The Consequences

Apart from the impact on damages, which is the direct consequence of the Supreme Court’s decision, there are other potential impacts on patent litigation in the United Kingdom.

The English court has long complained of the slowness of the EPO. Almost alone amongst European countries, the United Kingdom has refused to stay infringement proceedings pending resolution of opposition proceedings at the EPO. This judgment may change that, as there could be a reluctance to allow litigation to proceed when all could be undone by a decision to revoke by the EPO. Alternatively, and more likely, the UK court may allow the proceedings to continue but stay a damages enquiry pending the final decision of the EPO, or possibly stay the validity part of the action but allow the infringement case to proceed, although this latter course is unlikely given the unity of infringement and validity proceedings in the UK courts, in contrast to the principle of bifurcation in, for example, Germany.

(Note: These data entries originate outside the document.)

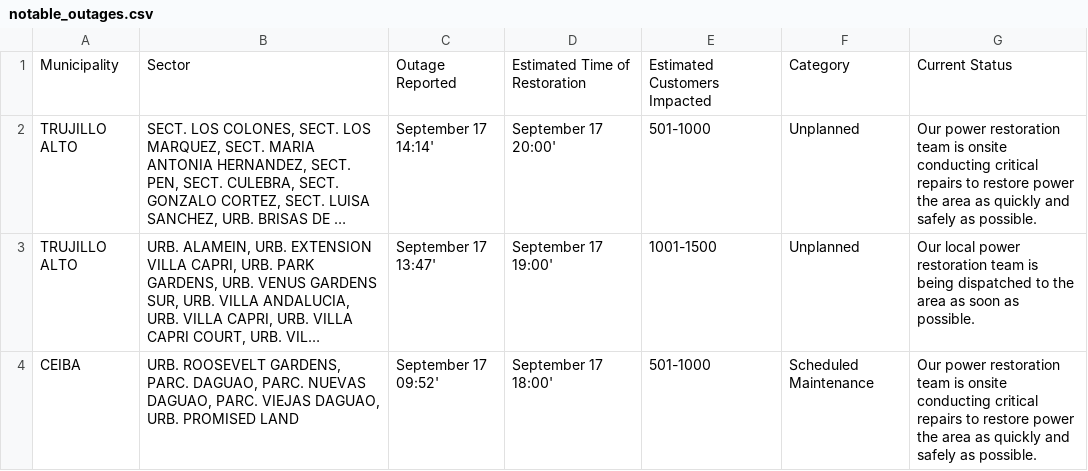
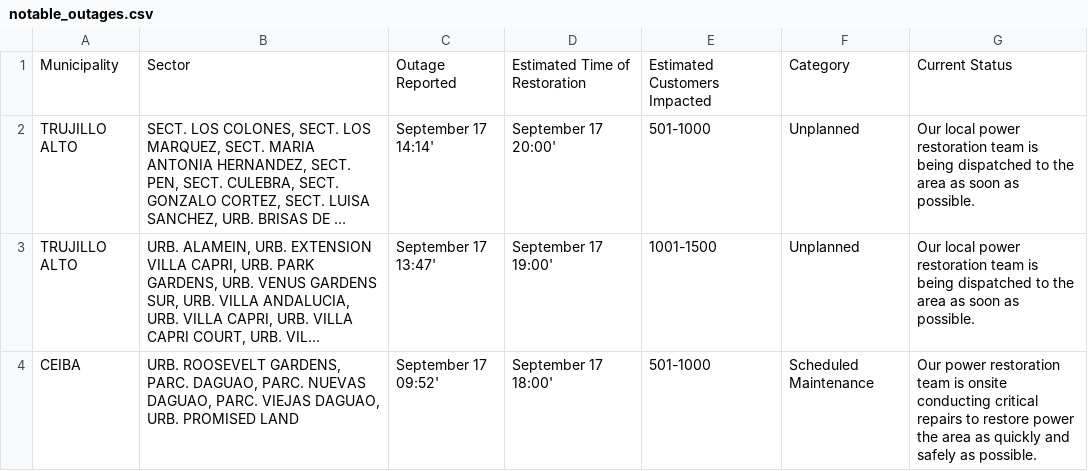
Before and after one commit to SuperSonicHub1/luma-energy-outages, a CSV file: notable_outages.csv, drawn as a sheet; only a part is shown; long unchanged cells end in …; the diff names each change by its address in the sheet, - before the commit and + after, or states it on an @@ line.

```diff
--- a/notable_outages.csv
+++ b/notable_outages.csv
-G2: Our power restoration team is onsite conducting critical repairs to restore power the area as quickly and safely as possible.
+G2: Our local power restoration team is being dispatched to the area as soon as possible.
```
Also changed, not shown: 2 other files.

In particular, it will be important to see how this plays out in the new Unified Patents Court, with the tension between the UK approach not to stay pending a decision of the EPO and the more general approach in the rest of Europe to do so. This judgment of the Supreme Court shifts the position of the UK, meaning that a stay of infringement proceedings in the Unified Patents Court pending an EPO decision may well be more likely.